200 Larkin Street, San Francisco, Ca. 94102
(415) 581 - 3500
DescriptionThe Asian Art Museum is located at 200 Larkin Street, San Francisco. Eight steps with ramps on either side lead to three, double-doors with push-button assist. The large, marble lobby has an admission desk, ramp to the left or two steps to the right to get to the museum proper.
The three floor museum has two elevators, an escalator, and stairs to all floors. All flooring is smooth. Galleries are spacious, with a bench in each. The one level, Samsung Auditorium is located on the second floor. There is no problem with acessibility.
Multi-stall, handicapped-accessibe restrooms, with baby-changing stations, are located on each level. The third floor restroom has the largst handicapped stall.
A cafe and museum shop are located on the main level.
- Paths and walkways: concrete
Doors: three sets of double-doors, push-button assist
Number of floors: 3
Ramps: escalators to all levels
Steps and staircases: to all leves
Width of aisles: spacious
Places to sit: bench in each gallery
Location of restrooms: on each level
Type of restroom: multi-stall, handicapped-accessible
Ease of entry and exit: OK
Baby changing station: yes
Available food services: cafe on main level
Friendliness of staff: very pleasant and informative
Notes: *There is no dedicated parking lot. There are two handicapped spaces on Fulton Street, next to the museum, two spots next to the SF Library (across the street) and one spot n Larkin Street at Fulton. There are several garages nearby. Passengers can be dropped off in the "white space" on Larkin Street.
Our first foray on BART (Bay Area Rapid Transit) came with our decision to visit the Asian Art Museum. Since the museum is only two blocks from the Civic Center BART stop we thought we would try it rather than contend with what we know is horrific traffic into San Francisco on any given morning. Taking the train was relatively easy, although we did have to contend with no escalators in operation at our stop.

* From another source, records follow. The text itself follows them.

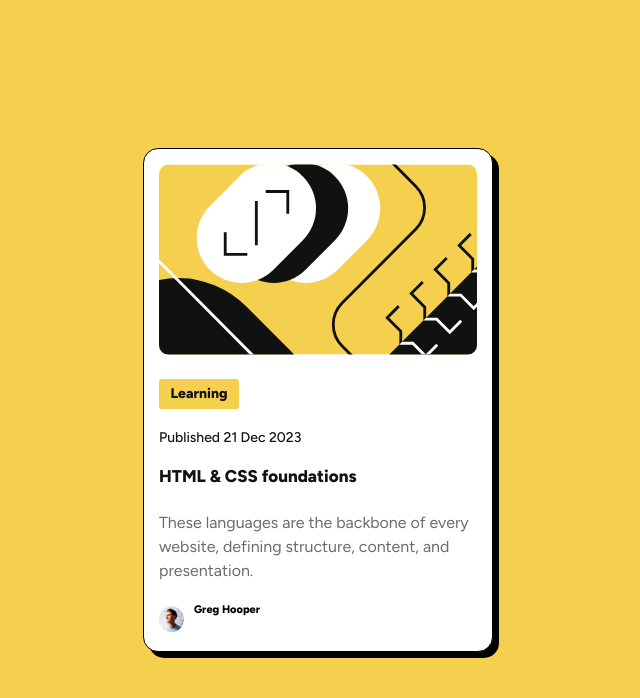
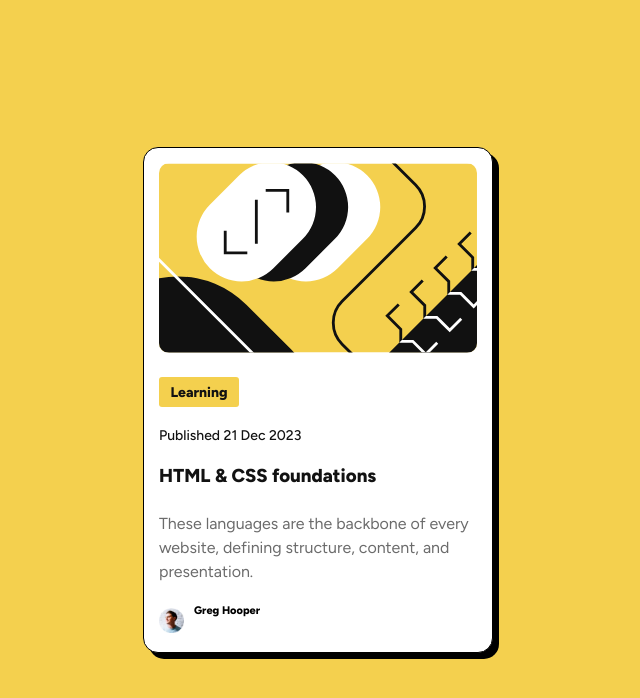
Before and after one commit to papiyapal210/Blog-Preview-Card, a plain HTML site: page index.html in a window 1280 px wide. Shown: the whole page, without its empty margins (322-962 px from the left). Drawn offline with Linux system fonts and the light colour scheme.

Commit message:
Update style.css

```diff
--- a/style.css
+++ b/style.css
@@ -51,7 +51,6 @@ body{
 }
 .heading{
     color: hsl(0, 0%, 7%);
-    font-size: clamp(17px, 1vw, 18px);
     font-weight: 800;
     margin-bottom: 5px;
 }
```
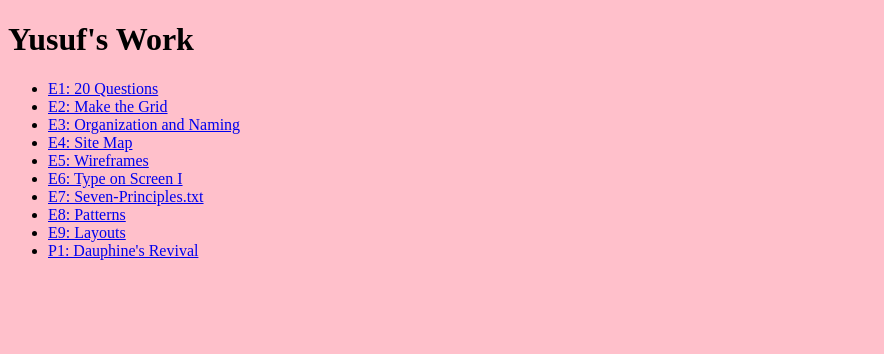
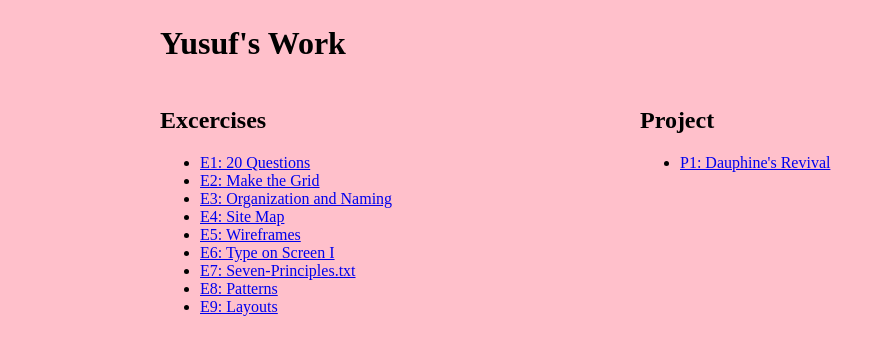
Before and after one commit to YusufMonawer11/avt217, a plain HTML site: page index.html in a window 1280 px wide. Shown: the whole page, without its empty margins (0-884 px from the left). Drawn offline with Linux system fonts and the light colour scheme.

Commit message:
home page

```diff
--- a/css/main.css
+++ b/css/main.css
@@ -1,4 +1,19 @@
 body {
   background-color: pink;
+}
 
+header {
+  width: 75vw;
+  margin: 25px auto;
 }
+
+main {
+  width: 75vw;
+  margin: 25px auto;
+  display: flow-root;
+}
+
+.col {
+  width: 50%;
+  float: left;
+}
--- a/index.html
+++ b/index.html
@@ -6,7 +6,12 @@
     <link rel="stylesheet" href="css/main.css">
   </head>
   <body>
+    <header>
     <h1>Yusuf's Work</h1>
+    </header>
+    <main>
+    <div class="col">
+    <h2>Excercises</h2>
     <ul>
       <li><a href="e1/index.html">E1: 20 Questions</a></li>
       <li><a href="e2/index.html">E2: Make the Grid</a></li>
@@ -17,7 +22,14 @@
       <li><a href="e7/index.html">E7: Seven-Principles.txt</a></li>
       <li><a href="e8/index.html">E8: Patterns</a></li>
       <li><a href="e9/index.html">E9: Layouts</a></li>
+    </ul>
+  </div>
+  <div class="col">
+  <h2>Project</h2>
+    <ul>
       <li><a href="p1/index.html">P1: Dauphine's Revival</a></li>
     </ul>
+  </div>
+   </main>
   </body>
 </html>
```
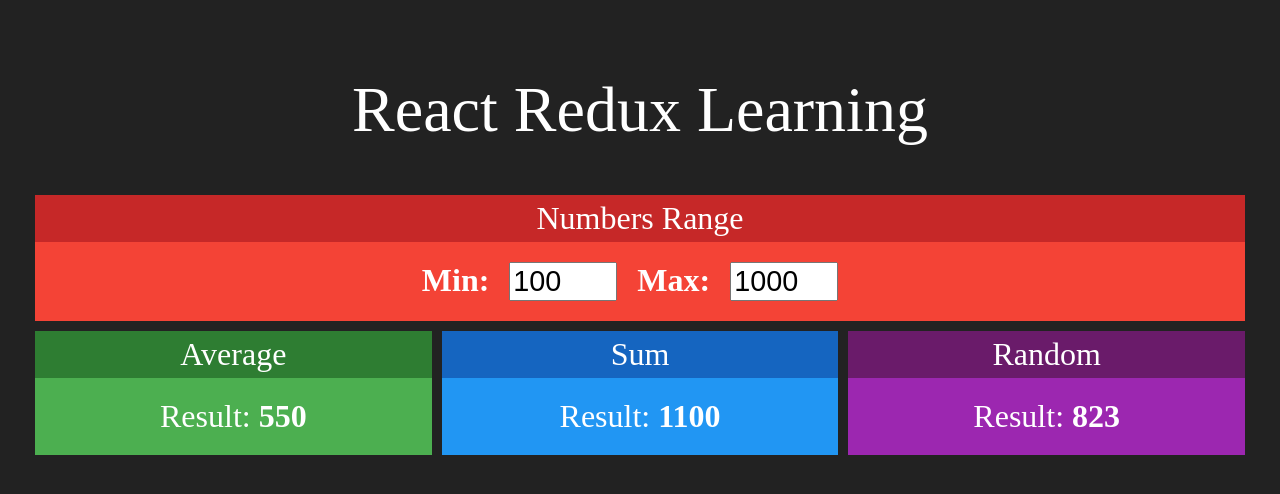
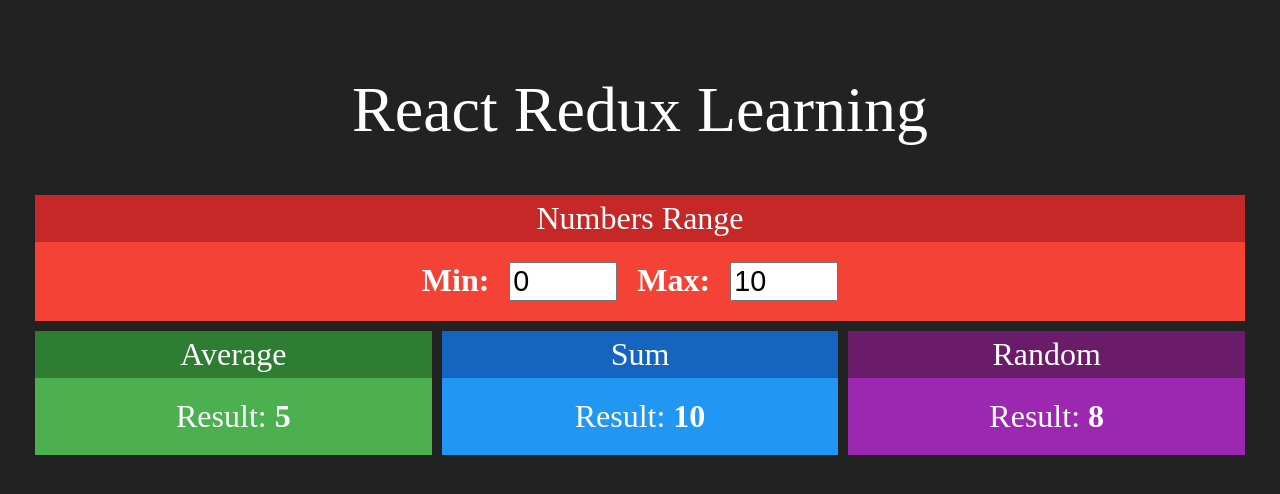
Before and after one commit to JRamos29/redux-app, a React (Create React App) app: page / in a window 1280 px wide. Shown: the top 494 px of the page. Built offline with nearby package versions, Linux system fonts and the light colour scheme.

Commit message:
Reseting the implementation to start using Redux logic solution.

```diff
--- a/src/App.js
+++ b/src/App.js
@@ -3,27 +3,18 @@
 import Average from './components/Average';
 import Sum from './components/Sum';
 import Random from './components/Random';
-import { useState } from 'react';
 
 function App() {
-	const [min, setMin] = useState(100);
-	const [max, setMax] = useState(1000);
-
 	return (
 		<div className="App">
 			<h1>React Redux Learning</h1>
 			<div className="row">
-				<Range
-					min={min}
-					max={max}
-					onChangeMin={setMin}
-					onChangeMax={setMax}
-				></Range>
+				<Range></Range>
 			</div>
 			<div className="row">
-				<Average min={min} max={max}></Average>
-				<Sum min={min} max={max}></Sum>
-				<Random min={min} max={max}></Random>
+				<Average></Average>
+				<Sum></Sum>
+				<Random></Random>
 			</div>
 		</div>
 	);
--- a/src/components/Average.jsx
+++ b/src/components/Average.jsx
@@ -3,14 +3,12 @@
 import Card from './Card';
 
 const Average = (props) => {
-	const { min, max } = props;
-
 	return (
 		<Card title="Average" green>
 			<div>
 				<span>
 					<span>Result: </span>
-					<strong>{(max + min) / 2}</strong>
+					<strong>5</strong>
 				</span>
 			</div>
 		</Card>
--- a/src/components/Random.jsx
+++ b/src/components/Random.jsx
@@ -3,16 +3,12 @@
 import Card from './Card';
 
 const Random = (props) => {
-	const { min, max } = props;
-
-	const randomNumber = parseInt(Math.random() * (max - min)) + min;
-
 	return (
 		<Card title="Random" purple>
 			<div>
 				<span>
 					<span>Result: </span>
-					<strong>{randomNumber}</strong>
+					<strong>8</strong>
 				</span>
 			</div>
 		</Card>
--- a/src/components/Range.jsx
+++ b/src/components/Range.jsx
@@ -4,26 +4,16 @@
 import Card from './Card';
 
 const Range = (props) => {
-	const { min, max } = props;
-
 	return (
 		<Card title="Numbers Range" red>
 			<div className="Range">
 				<span>
 					<strong>Min:</strong>
-					<input
-						type="number"
-						value={min}
-						onChange={(e) => props.onChangeMin(+e.target.value)}
-					/>
+					<input type="number" value={0} readOnly />
 				</span>
 				<span>
 					<strong>Max:</strong>
-					<input
-						type="number"
-						value={max}
-						onChange={(e) => props.onChangeMax(+e.target.value)}
-					/>
+					<input type="number" value={10} readOnly />
 				</span>
 			</div>
 		</Card>
--- a/src/components/Sum.jsx
+++ b/src/components/Sum.jsx
@@ -3,14 +3,12 @@
 import Card from './Card';
 
 const Sum = (props) => {
-	const { min, max } = props;
-
 	return (
 		<Card title="Sum" blue>
 			<div>
 				<span>
 					<span>Result: </span>
-					<strong>{max + min}</strong>
+					<strong>10</strong>
 				</span>
 			</div>
 		</Card>
```
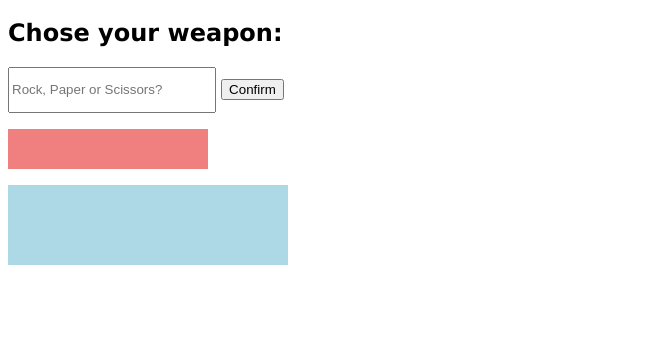
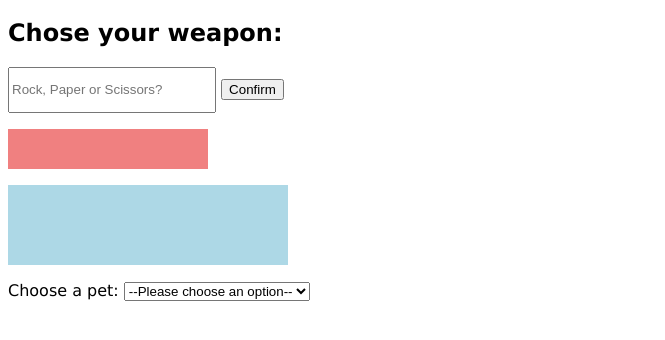
Before and after one commit to fawkez1/rockpaperscissors, a plain HTML site: page index.html in a window 1280 px wide. Shown: the part 62-402 px from the top of the page, without its empty margins (0-665 px from the left). Drawn offline with Linux system fonts and the light colour scheme.

```diff
--- a/index.html
+++ b/index.html
@@ -18,6 +18,19 @@
     <p class="outputBox"></p>
 
 
+    <label for="pet-select">Choose a pet:</label>
+
+<select id="pet-select">
+  <option value="">--Please choose an option--</option>
+  <option value="dog">Dog</option>
+  <option value="cat">Cat</option>
+  <option value="hamster">Hamster</option>
+  <option value="parrot">Parrot</option>
+  <option value="spider">Spider</option>
+  <option value="goldfish">Goldfish</option>
+</select>
+
+
 
 
 </body>
```
Also changed, not shown: index.js (+3 -12 lines), styles.css (line endings or trailing spaces).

We walked the two blocks to the museum, passing the beautiful City Hall. If you are ariving by car there are two handicapped spaces on Fulton Street, next to the museum, two spots next to the San Francisco Library (across the street) and one spot on Larkin Street at Fulton. There are several garages in the neighborhod, so you can always drop passengers off in the “”white space”” on Larkin Street before heading to a garage.
The main entrance has eight steps as well as ramps nicely integrated on either side of the steps, leading to the three sets of double doors, with push-button assist. The large, marble lobby has an admission desk with a ramp to the left or two steps to the right to enter the museum proper.
Since its incoporation n 1957 the museum has been housed in several locations. It has been here since2003, in a beautifully renovated building that was formally the San Francisco Public Library.
The Asian Art Museum is the largest museum in the United States devoted exclusively to the arts of Asia (web) Much of its permanent collection was donated by Avery Brundage. Since San Francisco is one of America’s most Asian cities it is fitting that this museum is located here.
The three floor museum has two elevators, an escalator and stairs to all levels. The Samsung auditorium is all on one level with moveable chairs so there is no problem with accessibility.
As we made our way through the galleries we were happy to find a bench in each one. It is nice to be able to sit and take in all the beautiful works.
Several exhibitions on the main floor were not quite open yet, but we had more than enough to see for a first visit. The variey of cultures represented and the span of time is incredible.
The museum is easily naigable, with smooth floors and spacious galleries.
Each floor has multi-stall, handicapped-accessible restrooms, with baby-changing stations. The third floor restroom has the largest handicapped stall.
A lovely cafe is located on the main floor as well asa museum shop with some beautiful items.
As always, we at Destination Accessible advise you to visit a venue’s website, www.asianart.org, when planning a visit, to “know before you go.”